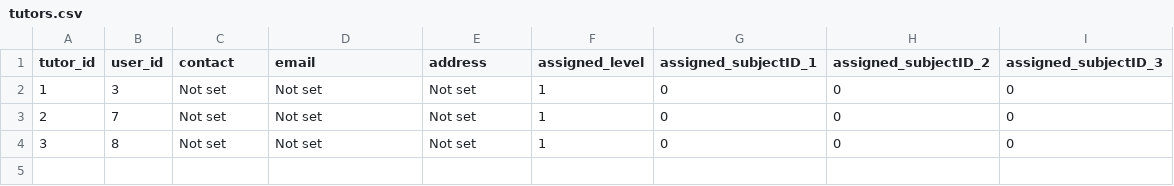
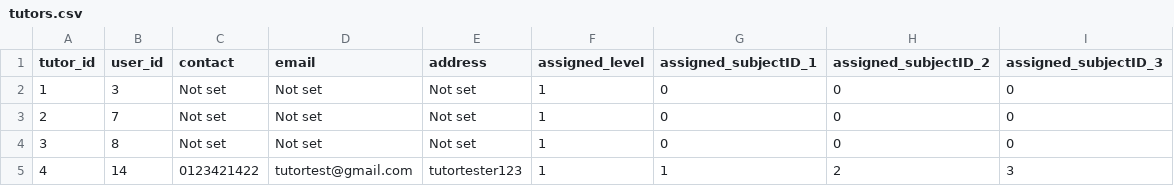
Before and after one commit to connosieur-francais/TuitionCenterManagementSystem, a CSV file: src/tcms/data/tutors.csv, drawn as a sheet; the diff names each change by its address in the sheet, - before the commit and + after, or states it on an @@ line.

Commit message:
Added Level class & Edits to AddTutorFrame

```diff
--- a/src/tcms/data/tutors.csv
+++ b/src/tcms/data/tutors.csv
+row 5: 4 | 14 | 0123421422 | tutortest@gmail.com | tutortester123 | 1 | 1 | 2 | 3
```
Also changed, not shown: src/tcms/data/users.csv, 6 other files.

───

▶ WHAT YOU NEED TO DO:
Give the records again without a single change, and exclude the pictures.

▶ EXERCISE SOLUTION:
Before and after one commit to connosieur-francais/TuitionCenterManagementSystem, a CSV file: src/tcms/data/tutors.csv, drawn as a sheet; the diff names each change by its address in the sheet, - before the commit and + after, or states it on an @@ line.

Commit message:
Added Level class & Edits to AddTutorFrame

```diff
--- a/src/tcms/data/tutors.csv
+++ b/src/tcms/data/tutors.csv
+row 5: 4 | 14 | 0123421422 | tutortest@gmail.com | tutortester123 | 1 | 1 | 2 | 3
```
Also changed, not shown: src/tcms/data/users.csv, 6 other files.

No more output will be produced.